• _YOUR INSTRUCTIONS_:
Report all lines from the entries below in which "import" appears.

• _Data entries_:
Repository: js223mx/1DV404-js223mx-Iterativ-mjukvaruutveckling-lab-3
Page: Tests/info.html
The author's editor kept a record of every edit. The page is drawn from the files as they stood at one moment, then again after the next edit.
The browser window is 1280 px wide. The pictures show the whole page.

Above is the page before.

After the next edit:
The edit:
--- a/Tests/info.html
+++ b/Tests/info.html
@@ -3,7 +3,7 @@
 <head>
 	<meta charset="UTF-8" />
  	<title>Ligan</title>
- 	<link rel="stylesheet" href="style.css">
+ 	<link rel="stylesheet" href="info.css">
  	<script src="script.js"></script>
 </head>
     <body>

* * *

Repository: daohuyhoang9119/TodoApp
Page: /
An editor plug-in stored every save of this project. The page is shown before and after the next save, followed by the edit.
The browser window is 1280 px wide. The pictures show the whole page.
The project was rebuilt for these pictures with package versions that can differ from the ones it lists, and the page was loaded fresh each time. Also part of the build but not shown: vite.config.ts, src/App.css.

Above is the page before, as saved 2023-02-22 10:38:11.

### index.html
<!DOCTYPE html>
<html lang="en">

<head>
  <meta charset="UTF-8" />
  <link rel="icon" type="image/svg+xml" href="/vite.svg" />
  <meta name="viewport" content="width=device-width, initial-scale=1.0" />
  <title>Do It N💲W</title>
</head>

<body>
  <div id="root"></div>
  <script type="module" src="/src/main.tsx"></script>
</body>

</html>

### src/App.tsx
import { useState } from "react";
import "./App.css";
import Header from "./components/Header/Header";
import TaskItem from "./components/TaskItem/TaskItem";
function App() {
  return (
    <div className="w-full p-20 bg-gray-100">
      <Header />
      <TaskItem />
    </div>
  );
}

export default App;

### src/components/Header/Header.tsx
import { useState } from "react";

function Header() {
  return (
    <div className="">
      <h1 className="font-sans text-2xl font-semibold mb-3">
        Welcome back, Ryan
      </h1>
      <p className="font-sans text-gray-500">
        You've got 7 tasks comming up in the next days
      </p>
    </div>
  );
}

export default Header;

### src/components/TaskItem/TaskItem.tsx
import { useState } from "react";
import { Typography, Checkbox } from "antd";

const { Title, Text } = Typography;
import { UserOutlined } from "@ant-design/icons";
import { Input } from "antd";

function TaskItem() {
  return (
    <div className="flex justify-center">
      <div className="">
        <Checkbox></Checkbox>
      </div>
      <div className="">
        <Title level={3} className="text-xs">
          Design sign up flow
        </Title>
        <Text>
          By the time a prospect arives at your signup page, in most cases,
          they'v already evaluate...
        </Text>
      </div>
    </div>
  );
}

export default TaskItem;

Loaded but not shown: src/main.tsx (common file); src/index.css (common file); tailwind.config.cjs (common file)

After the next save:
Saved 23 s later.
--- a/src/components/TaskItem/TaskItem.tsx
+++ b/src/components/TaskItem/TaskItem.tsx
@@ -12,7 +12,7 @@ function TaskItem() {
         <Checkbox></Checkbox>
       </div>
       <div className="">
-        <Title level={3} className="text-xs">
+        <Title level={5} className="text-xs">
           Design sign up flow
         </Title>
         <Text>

• _COMPLETED TASK_:
import { useState } from "react";
import "./App.css";
import Header from "./components/Header/Header";
import TaskItem from "./components/TaskItem/TaskItem";
import { useState } from "react";
import { useState } from "react";
import { Typography, Checkbox } from "antd";
import { UserOutlined } from "@ant-design/icons";
import { Input } from "antd";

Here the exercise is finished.